Drop the pictures and repeat the remaining data exactly.
[Extracted entries — start]
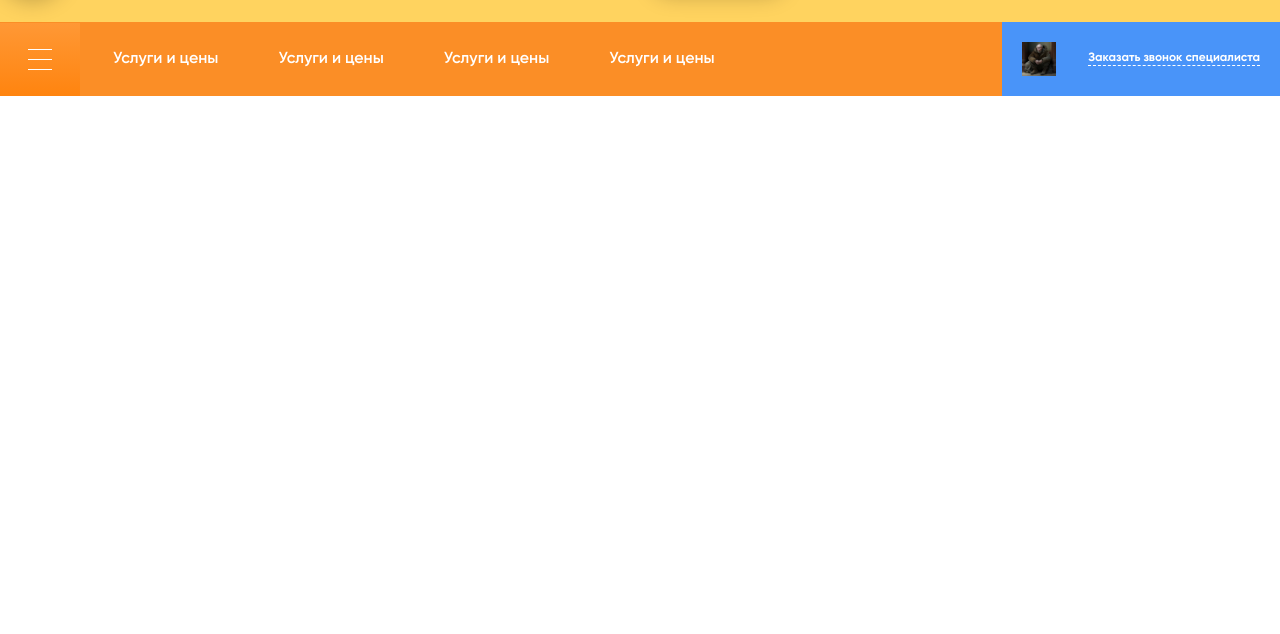
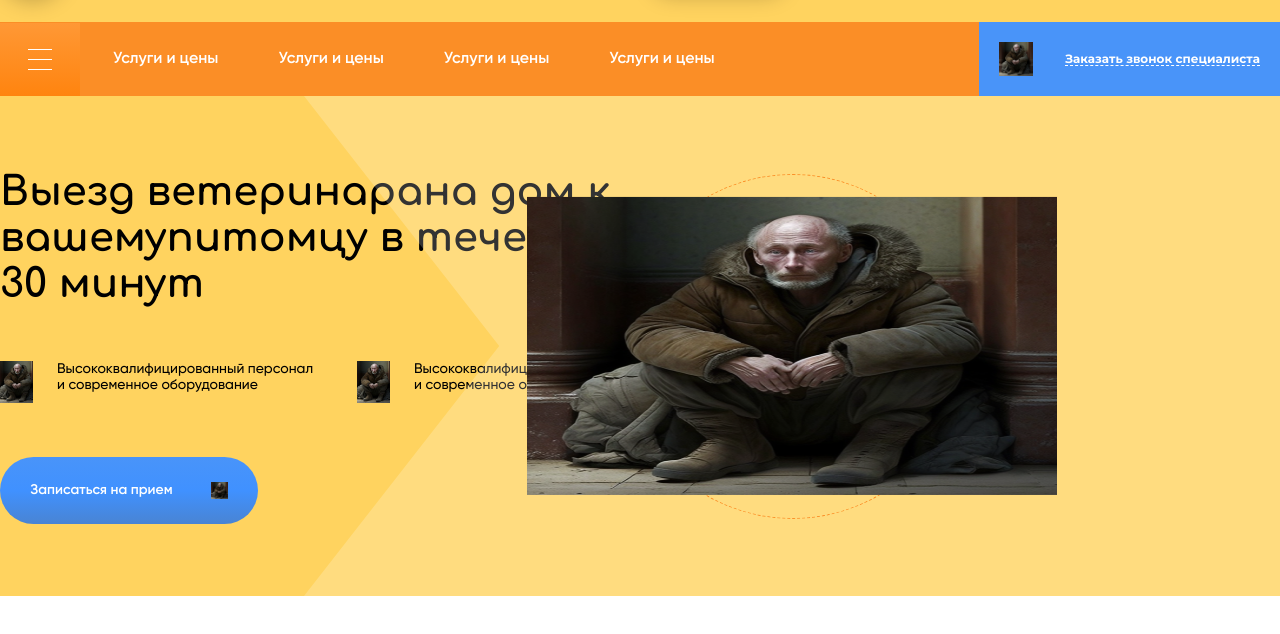
Before and after one commit to Serpentarius13/2tisyachirubley, a website built with Vite: page index.html in a window 1280 px wide. Shown: the part 108-742 px from the top of the page. Built offline with nearby package versions, Linux system fonts and the light colour scheme.

Commit message:
сделал баннер

```diff
--- a/index.html
+++ b/index.html
@@ -9,6 +9,12 @@
       href="https://fonts.googleapis.com/css2?family=Comfortaa:wght@300;400;500;600;700&display=swap"
       rel="stylesheet"
     />
+
+    <link
+      href="https://fonts.googleapis.com/css2?family=Montserrat:wght@300;400;500;600;700;800&display=swap"
+      rel="stylesheet"
+    />
+
     <meta name="viewport" content="width=device-width, initial-scale=1.0" />
     <title>Vite App</title>
   </head>
@@ -88,7 +94,44 @@
         </button>
       </div>
     </nav>
-    <main></main>
+
+    <main>
+      <header class="banner__wrapper">
+        <div class="banner__inner">
+          <div class="banner__left">
+            <h1 class="banner__title">
+              Выезд ветеринарана дом к вашемупитомцу в течение 30 минут
+            </h1>
+            <div class="banner__left-icons">
+              <div class="banner__icon">
+                <img src="/img/1.png" />
+                <h4 class="banner__subtitle">
+                  Высококвалифицированный персонал и современное оборудование
+                </h4>
+              </div>
+
+              <div class="banner__icon">
+                <img src="/img/1.png" />
+                <h4 class="banner__subtitle">
+                  Высококвалифицированный персонал и современное оборудование
+                </h4>
+              </div>
+            </div>
+
+            <button class="banner__button">
+              <span> Записаться на прием </span>
+
+              <img src="/img/1.png" />
+            </button>
+          </div>
+        </div>
+
+        <div class="banner__right">
+          <img class="banner__right-image__one" src="/img/1.png" />
+          <div class="banner__right-image__two" />
+        </div>
+      </header>
+    </main>
     <script type="module" src="/src/main.js"></script>
   </body>
 </html>
--- a/public/scss/auxi/mixins.scss
+++ b/public/scss/auxi/mixins.scss
@@ -9,3 +9,10 @@
   justify-content: center;
   align-items: center;
 }
+
+@mixin absoluteCenter {
+  position: absolute;
+  top: 50%;
+  left: 50%;
+  transform: translate(-50%, -50%);
+}
--- /dev/null
+++ b/public/scss/components/banner.scss
@@ -0,0 +1,116 @@
+.banner {
+  &__wrapper {
+    min-height: 50rem;
+
+    background-color: $orange-light;
+    position: relative;
+
+    display: flex;
+    align-items: center;
+  }
+
+  &__inner {
+    @include wrapper;
+
+    height: 100%;
+    display: flex;
+    align-items: center;
+  }
+
+  &__left {
+    h1 {
+      margin: 0;
+    }
+    display: flex;
+    justify-content: flex-start;
+    flex-direction: column;
+    gap: 5.4rem;
+
+    &-icons {
+      @include flexCenter;
+      width: 100%;
+      gap: 4.2rem;
+    }
+  }
+
+  &__icon {
+    display: flex;
+    justify-content: center;
+    align-items: flex-start;
+
+    gap: 2.4rem;
+
+    img {
+      width: 3.3rem;
+      height: 4.2rem;
+      object-fit: cover;
+    }
+  }
+
+  &__button {
+    @include flexCenter;
+    gap: 3.8rem;
+    padding: 2.5rem 3rem;
+    border-radius: 10rem;
+
+    background: linear-gradient(#4994f9 0%, #4091ff 50%, #4984d3 100%);
+
+    color: white;
+    font-size: 1.4rem;
+    font-weight: 600;
+
+    max-width: 25.8rem;
+    img {
+      max-width: 1.7rem;
+    }
+  }
+
+  &__title {
+    font-size: 4rem;
+    font-weight: 700;
+    font-family: "Comfortaa", "sans-serif";
+    max-width: 64.5rem;
+  }
+  &__subtitle {
+    font-weight: 500;
+    font-size: 1.4rem;
+    max-width: 25.8rem;
+  }
+
+  &__right {
+    width: 100%;
+    max-width: 97.6rem;
+
+    background-color: rgba(255, 255, 255, 0.2);
+
+    height: 50rem;
+
+    position: absolute;
+    right: 0;
+    top: 0;
+
+    clip-path: polygon(75% 0%, 100% 0, 100% 100%, 0% 100%, 20% 50%, 0% 0%);
+
+    @include flexCenter;
+
+    &-image {
+      &__one {
+        @include absoluteCenter;
+        max-width: 53rem;
+        aspect-ratio: 16/9;
+
+        z-index: 1;
+      }
+
+      &__two {
+        position: absolute;
+        width: 345px;
+        height: 345px;
+
+        border-radius: 100%;
+
+        border: 1px dashed #fb8e26;
+      }
+    }
+  }
+}
--- a/public/scss/components/nav.scss
+++ b/public/scss/components/nav.scss
@@ -26,7 +26,6 @@
     @include flexCenter;
     flex-direction: column;
 
-
     span {
       width: 2.4rem;
       border-bottom: white 1px solid;
@@ -38,8 +37,6 @@
     }
   }
 
-
-
   &__middle {
     @include flexCenter;
     gap: 6rem;
@@ -48,12 +45,9 @@
       color: white;
       font-weight: 600;
       font-size: 1.6rem;
-
     }
   }
   &__right {
-
-
     padding: 2rem;
 
     background-color: $blue;
@@ -64,10 +58,11 @@
       width: 3.4rem;
       height: 3.4rem;
       object-fit: cover;
-
     }
 
     p {
+      font-family: "Montserrat", sans-serif;
+
       font-size: 1.2rem;
       font-weight: 700;
       color: white;
--- a/public/style.scss
+++ b/public/style.scss
@@ -7,6 +7,7 @@
 
 @import "./scss/components/header.scss";
 @import "./scss/components/nav.scss";
+@import "./scss/components/banner.scss";
 
 * {
   margin: 0;
```
Lines whose indentation alone changed are shown as unchanged.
[Extracted entries — finish]
- _Exercise result_
Before and after one commit to Serpentarius13/2tisyachirubley, a website built with Vite: page index.html in a window 1280 px wide. Shown: the part 108-742 px from the top of the page. Built offline with nearby package versions, Linux system fonts and the light colour scheme.

Commit message:
сделал баннер

```diff
--- a/index.html
+++ b/index.html
@@ -9,6 +9,12 @@
       href="https://fonts.googleapis.com/css2?family=Comfortaa:wght@300;400;500;600;700&display=swap"
       rel="stylesheet"
     />
+
+    <link
+      href="https://fonts.googleapis.com/css2?family=Montserrat:wght@300;400;500;600;700;800&display=swap"
+      rel="stylesheet"
+    />
+
     <meta name="viewport" content="width=device-width, initial-scale=1.0" />
     <title>Vite App</title>
   </head>
@@ -88,7 +94,44 @@
         </button>
       </div>
     </nav>
-    <main></main>
+
+    <main>
+      <header class="banner__wrapper">
+        <div class="banner__inner">
+          <div class="banner__left">
+            <h1 class="banner__title">
+              Выезд ветеринарана дом к вашемупитомцу в течение 30 минут
+            </h1>
+            <div class="banner__left-icons">
+              <div class="banner__icon">
+                <img src="/img/1.png" />
+                <h4 class="banner__subtitle">
+                  Высококвалифицированный персонал и современное оборудование
+                </h4>
+              </div>
+
+              <div class="banner__icon">
+                <img src="/img/1.png" />
+                <h4 class="banner__subtitle">
+                  Высококвалифицированный персонал и современное оборудование
+                </h4>
+              </div>
+            </div>
+
+            <button class="banner__button">
+              <span> Записаться на прием </span>
+
+              <img src="/img/1.png" />
+            </button>
+          </div>
+        </div>
+
+        <div class="banner__right">
+          <img class="banner__right-image__one" src="/img/1.png" />
+          <div class="banner__right-image__two" />
+        </div>
+      </header>
+    </main>
     <script type="module" src="/src/main.js"></script>
   </body>
 </html>
--- a/public/scss/auxi/mixins.scss
+++ b/public/scss/auxi/mixins.scss
@@ -9,3 +9,10 @@
   justify-content: center;
   align-items: center;
 }
+
+@mixin absoluteCenter {
+  position: absolute;
+  top: 50%;
+  left: 50%;
+  transform: translate(-50%, -50%);
+}
--- /dev/null
+++ b/public/scss/components/banner.scss
@@ -0,0 +1,116 @@
+.banner {
+  &__wrapper {
+    min-height: 50rem;
+
+    background-color: $orange-light;
+    position: relative;
+
+    display: flex;
+    align-items: center;
+  }
+
+  &__inner {
+    @include wrapper;
+
+    height: 100%;
+    display: flex;
+    align-items: center;
+  }
+
+  &__left {
+    h1 {
+      margin: 0;
+    }
+    display: flex;
+    justify-content: flex-start;
+    flex-direction: column;
+    gap: 5.4rem;
+
+    &-icons {
+      @include flexCenter;
+      width: 100%;
+      gap: 4.2rem;
+    }
+  }
+
+  &__icon {
+    display: flex;
+    justify-content: center;
+    align-items: flex-start;
+
+    gap: 2.4rem;
+
+    img {
+      width: 3.3rem;
+      height: 4.2rem;
+      object-fit: cover;
+    }
+  }
+
+  &__button {
+    @include flexCenter;
+    gap: 3.8rem;
+    padding: 2.5rem 3rem;
+    border-radius: 10rem;
+
+    background: linear-gradient(#4994f9 0%, #4091ff 50%, #4984d3 100%);
+
+    color: white;
+    font-size: 1.4rem;
+    font-weight: 600;
+
+    max-width: 25.8rem;
+    img {
+      max-width: 1.7rem;
+    }
+  }
+
+  &__title {
+    font-size: 4rem;
+    font-weight: 700;
+    font-family: "Comfortaa", "sans-serif";
+    max-width: 64.5rem;
+  }
+  &__subtitle {
+    font-weight: 500;
+    font-size: 1.4rem;
+    max-width: 25.8rem;
+  }
+
+  &__right {
+    width: 100%;
+    max-width: 97.6rem;
+
+    background-color: rgba(255, 255, 255, 0.2);
+
+    height: 50rem;
+
+    position: absolute;
+    right: 0;
+    top: 0;
+
+    clip-path: polygon(75% 0%, 100% 0, 100% 100%, 0% 100%, 20% 50%, 0% 0%);
+
+    @include flexCenter;
+
+    &-image {
+      &__one {
+        @include absoluteCenter;
+        max-width: 53rem;
+        aspect-ratio: 16/9;
+
+        z-index: 1;
+      }
+
+      &__two {
+        position: absolute;
+        width: 345px;
+        height: 345px;
+
+        border-radius: 100%;
+
+        border: 1px dashed #fb8e26;
+      }
+    }
+  }
+}
--- a/public/scss/components/nav.scss
+++ b/public/scss/components/nav.scss
@@ -26,7 +26,6 @@
     @include flexCenter;
     flex-direction: column;
 
-
     span {
       width: 2.4rem;
       border-bottom: white 1px solid;
@@ -38,8 +37,6 @@
     }
   }
 
-
-
   &__middle {
     @include flexCenter;
     gap: 6rem;
@@ -48,12 +45,9 @@
       color: white;
       font-weight: 600;
       font-size: 1.6rem;
-
     }
   }
   &__right {
-
-
     padding: 2rem;
 
     background-color: $blue;
@@ -64,10 +58,11 @@
       width: 3.4rem;
       height: 3.4rem;
       object-fit: cover;
-
     }
 
     p {
+      font-family: "Montserrat", sans-serif;
+
       font-size: 1.2rem;
       font-weight: 700;
       color: white;
--- a/public/style.scss
+++ b/public/style.scss
@@ -7,6 +7,7 @@
 
 @import "./scss/components/header.scss";
 @import "./scss/components/nav.scss";
+@import "./scss/components/banner.scss";
 
 * {
   margin: 0;
```
Lines whose indentation alone changed are shown as unchanged.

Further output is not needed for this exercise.